Hunting new markets, Turkey finds limits in Middle East turmoil

By bne IntelliNews February 14, 2011

Justin Vela in Istanbul -

The global economic crisis and subsequent fall in EU trade taught Turkey a lesson about the benefits of diversification. As such, Turkey began seeking new markets among its Muslim neighbours and with the unrest in Tunisia and Egypt, it's now even being talked about as a model for the region. Is Ankara in danger of overplaying its hand?

Traditionally, the EU has been Turkey's biggest trading partner and is likelty to remain so for some time to come. Even so, its share of Turkish exports fell to 46.3% from 56.5% in 2002, while at the same time exports to Middle Eastern countries rose from 9.6% in 2002 to 20.3% in 2010. "The dominance of the Eurozone market sometimes might be a bit problematic, [especially] when the global crisis hits developing economies," says Haluk Burumcekci, chief economist at EFG Istanbul. "Turkey is trying to diversify the export market and find new markets for its products, especially for its manufacturing products."

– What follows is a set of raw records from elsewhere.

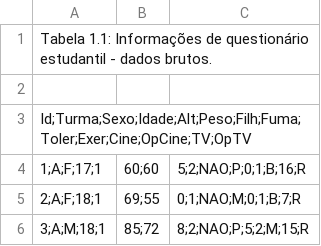
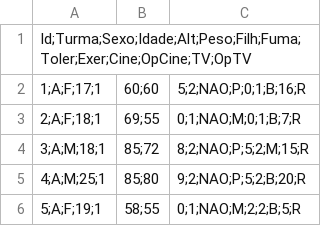
Before and after one commit to CesarF9708/Informa-es-de-question-rio-estudantil---dados-brutos, a CSV file: dados_estudantis.csv, drawn as a sheet; only a part is shown; the shorter side is filled out with more unchanged rows; the diff names each change by its address in the sheet, - before the commit and + after, or states it on an @@ line.

Commit message:
dados.csv

```diff
--- a/dados_estudantis.csv
+++ b/dados_estudantis.csv
-row 1: Tabela 1.1: Informações de questionário estudantil - dados brutos.
-row 2: (empty)
```
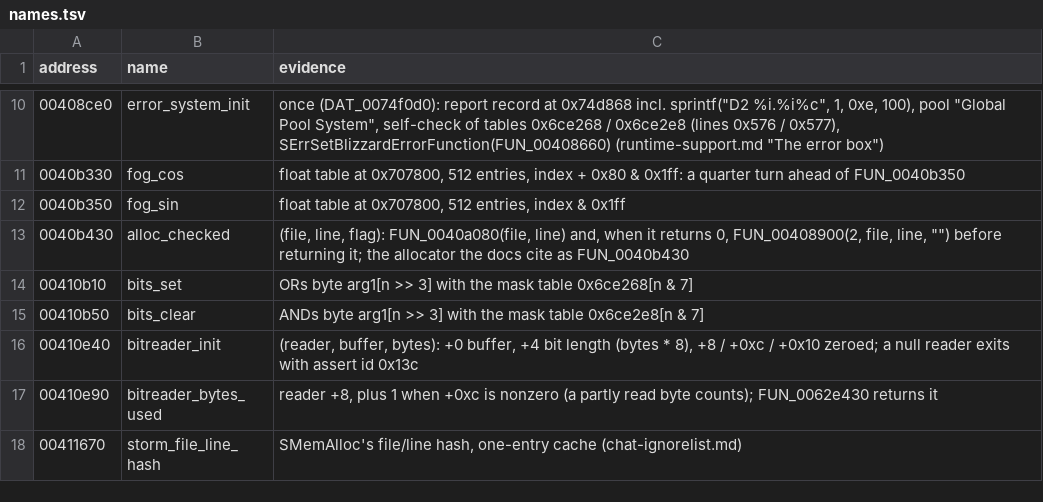
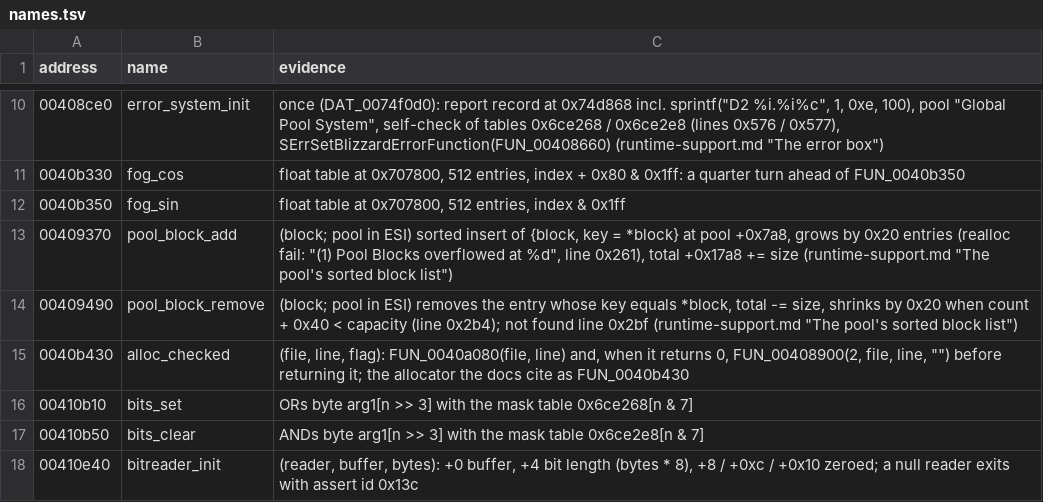
Before and after one commit to psi29a/d2decomped, a TSV file: docs/research/re/names.tsv, drawn as a sheet; only a part is shown, gaps mark what is left out; the shorter side is filled out with more unchanged rows.

Commit message:
Trace FUN_00409370 and FUN_00409490: the pool's sorted block list add and remove (cited)
Evidence: pool +0x7a0 / +0x7a4 / +0x7a8 / +0x17a8, lines 0x261, 0x2b4, 0x2bf, string (1) Pool Blocks overflowed at %d.

```diff
--- a/docs/research/re/names.tsv
+++ b/docs/research/re/names.tsv
@@ -12,2 +12,4 @@ address	name	evidence
 0040b350	fog_sin	float table at 0x707800, 512 entries, index & 0x1ff
+00409370	pool_block_add	(block; pool in ESI) sorted insert of {block, key = *block} at pool +0x7a8, grows by 0x20 entries (realloc fail: "(1) Pool Blocks overflowed at %d", line 0x261), total +0x17a8 += size (runtime-support.md "The pool's sorted block list")
+00409490	pool_block_remove	(block; pool in ESI) removes the entry whose key equals *block, total -= size, shrinks by 0x20 when count + 0x40 < capacity (line 0x2b4); not found line 0x2bf (runtime-support.md "The pool's sorted block list")
 0040b430	alloc_checked	(file, line, flag): FUN_0040a080(file, line) and, when it returns 0, FUN_00408900(2, file, line, "") before returning it; the allocator the docs cite as FUN_0040b430
```
Also changed, not shown: 1 other file.
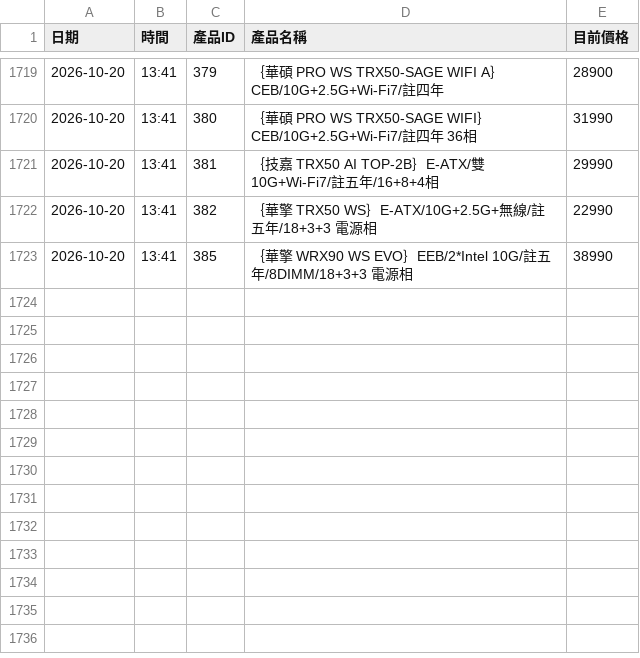
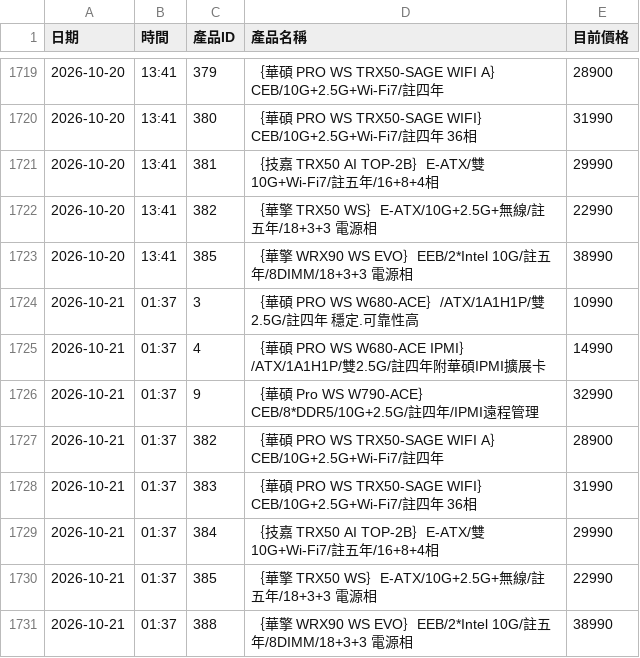
Before and after one commit to yangyang759/vga-report, a CSV file: coolpc_vga_data/mb_history.csv, drawn as a sheet; only a part is shown, gaps mark what is left out; the diff names each change by its address in the sheet, - before the commit and + after, or states it on an @@ line.

```diff
--- a/coolpc_vga_data/mb_history.csv
+++ b/coolpc_vga_data/mb_history.csv
+row 1724: 2026-10-21 | 01:37 | 3 | ｛華碩 PRO WS W680-ACE｝/ATX/1A1H1P/雙2.5G/註四年 穩定.可靠性高 | 10990
+row 1725: 2026-10-21 | 01:37 | 4 | ｛華碩 PRO WS W680-ACE IPMI｝/ATX/1A1H1P/雙2.5G/註四年附華碩IPMI擴展卡 | 14990
+row 1726: 2026-10-21 | 01:37 | 9 | ｛華碩 Pro WS W790-ACE｝CEB/8*DDR5/10G+2.5G/註四年/IPMI遠程管理 | 32990
+row 1727: 2026-10-21 | 01:37 | 382 | ｛華碩 PRO WS TRX50-SAGE WIFI A｝CEB/10G+2.5G+Wi-Fi7/註四年 | 28900
+row 1728: 2026-10-21 | 01:37 | 383 | ｛華碩 PRO WS TRX50-SAGE WIFI｝CEB/10G+2.5G+Wi-Fi7/註四年 36相 | 31990
+row 1729: 2026-10-21 | 01:37 | 384 | ｛技嘉 TRX50 AI TOP-2B｝E-ATX/雙10G+Wi-Fi7/註五年/16+8+4相 | 29990
+row 1730: 2026-10-21 | 01:37 | 385 | ｛華擎 TRX50 WS｝E-ATX/10G+2.5G+無線/註五年/18+3+3 電源相 | 22990
+row 1731: 2026-10-21 | 01:37 | 388 | ｛華擎 WRX90 WS EVO｝EEB/2*Intel 10G/註五年/8DIMM/18+3+3 電源相 | 38990
```
Also changed, not shown: coolpc_vga_data/cpu_history.csv, coolpc_vga_data/dgx_history.csv, 7 other files.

In January, as part of efforts to find new markets in Muslim countries, the Istanbul Stock Exchange (ISE) launched a new participation index to track 30 sharia-compliant companies. The index is meant to bolster trade with countries in the Middle East, Gulf and North Africa. Real estate trust Emlak Konut, retailer Birlesik Magazalar and telecommunications giant Turk Telekom are among the companies listed on the index.

Turkey has also ended visa requirements for many neighbouring countries, especially those in the Middle East such as Lebanon, Syria, Jordan, Iran, and Yemen. Free trade zones with many of these countries are expected soon. "Diversifying export destination is clearly a key positive for Turkey," says Thomas Wilson, head of emerging markets at Schroders. "Increasing the share of exports, primarily to the Middle East and North Africa, has gradually been reducing exposure on Europe and increasing exposure to economies with good growth potential and young populations. Turkish diplomacy appears to have done much to facilitate this."

Lionised because of its economic prosperity, coupled with a perceived willingness to stand up to the US and Israel, Turkey's search for new friends has proved relatively straightforward. And now with unrest threatening the autocratic regimes in the Muslim world, the country is even being looked on as a model for the region. A recent survey carried out in Arab countries by the Turkish Economic and Social Studies Foundation (TESEV) found that 65% of respondents believed Turkey could be a regional model. 15% of those surveyed thought Turkey could serve as a model due to its Muslim background; 12% put Turkey's strong economy as a reason; and 11% put its democratic government. However, 10% rejected Turkey as a model because of its relations with western nations.

Delusions of grandeur

Turkey may have won popularity among the region's populations and opened doors at the local finance and trade ministries, but experts bne spoke with recently in Washington DC warned that the country is in danger of becoming over-confident.

Turkey's ruling Justice and Development Party (AKP) is seeking to highlight its leadership role in the region, especially before parliamentary elections in June. Yet the more Turkey involves itself in this volatile region, the more the limits of its influence become apparent.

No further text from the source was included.